| WHAT TO DO |
Sift the listing for lines that hold the string "after" and pull them out.

START DATASET ENTRIES

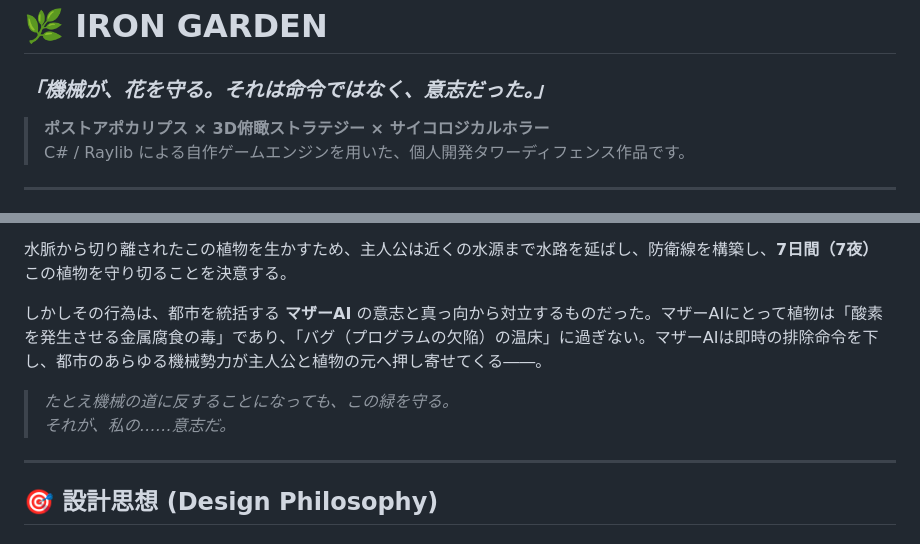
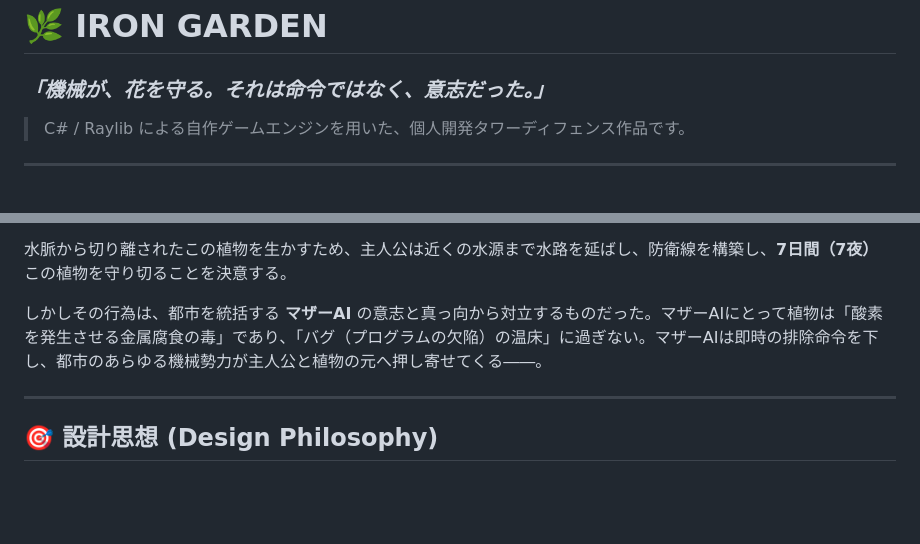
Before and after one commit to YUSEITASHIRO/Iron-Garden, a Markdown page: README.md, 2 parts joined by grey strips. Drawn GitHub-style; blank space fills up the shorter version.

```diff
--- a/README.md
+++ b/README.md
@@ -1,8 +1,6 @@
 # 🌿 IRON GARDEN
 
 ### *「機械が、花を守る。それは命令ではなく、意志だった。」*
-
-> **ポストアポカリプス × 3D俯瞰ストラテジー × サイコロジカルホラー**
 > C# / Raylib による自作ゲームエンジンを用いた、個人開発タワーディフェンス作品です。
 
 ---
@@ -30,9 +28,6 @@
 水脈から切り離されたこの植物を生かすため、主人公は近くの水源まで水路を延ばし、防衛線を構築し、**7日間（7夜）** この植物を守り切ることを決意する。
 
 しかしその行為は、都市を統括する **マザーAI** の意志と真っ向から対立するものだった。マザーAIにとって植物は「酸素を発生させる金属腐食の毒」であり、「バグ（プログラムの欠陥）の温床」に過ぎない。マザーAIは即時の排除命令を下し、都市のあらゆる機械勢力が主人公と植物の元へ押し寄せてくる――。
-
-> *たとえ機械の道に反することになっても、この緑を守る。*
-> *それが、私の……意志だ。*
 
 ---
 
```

END DATASET ENTRIES
START DATASET ENTRIES

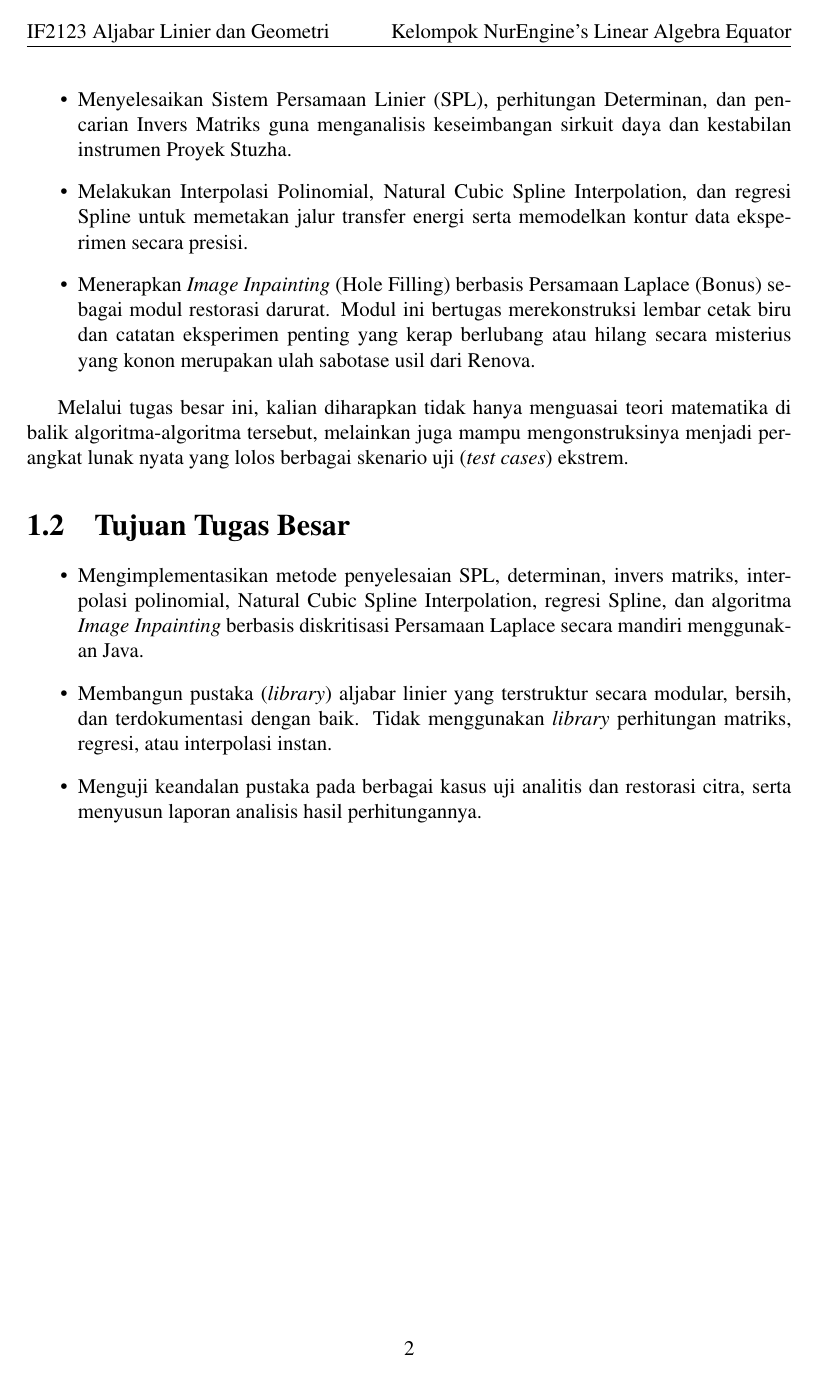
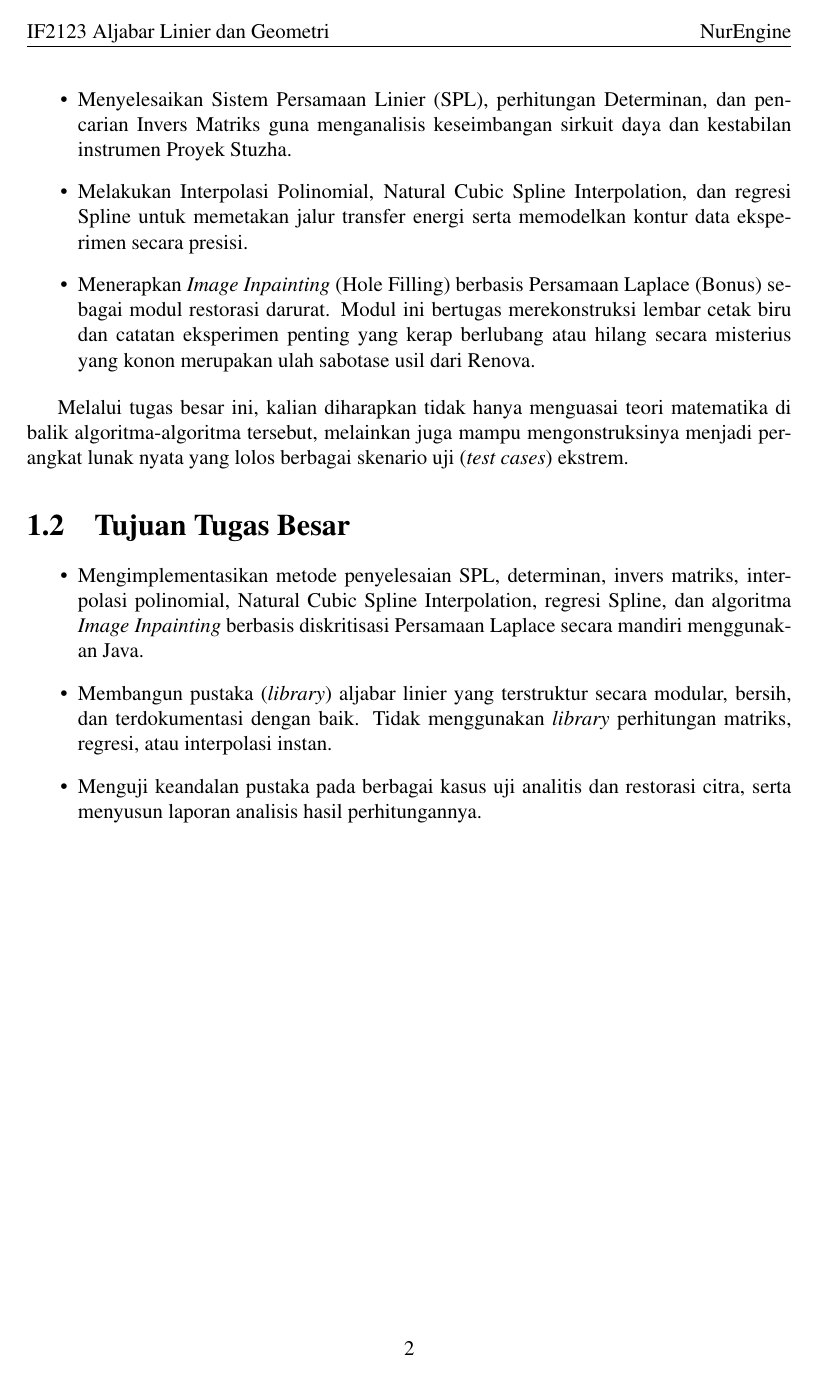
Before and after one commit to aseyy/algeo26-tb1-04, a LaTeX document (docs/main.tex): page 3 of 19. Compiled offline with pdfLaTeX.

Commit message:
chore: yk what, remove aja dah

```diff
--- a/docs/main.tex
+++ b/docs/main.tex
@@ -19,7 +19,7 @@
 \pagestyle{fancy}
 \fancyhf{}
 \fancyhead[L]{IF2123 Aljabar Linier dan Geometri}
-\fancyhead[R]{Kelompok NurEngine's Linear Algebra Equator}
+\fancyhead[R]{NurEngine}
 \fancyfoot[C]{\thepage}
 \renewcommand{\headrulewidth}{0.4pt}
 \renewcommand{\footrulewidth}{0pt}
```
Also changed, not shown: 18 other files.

END DATASET ENTRIES

| RESULT FOR THIS EXERCISE |
Before and after one commit to YUSEITASHIRO/Iron-Garden, a Markdown page: README.md, 2 parts joined by grey strips. Drawn GitHub-style; blank space fills up the shorter version.
Before and after one commit to aseyy/algeo26-tb1-04, a LaTeX document (docs/main.tex): page 3 of 19. Compiled offline with pdfLaTeX.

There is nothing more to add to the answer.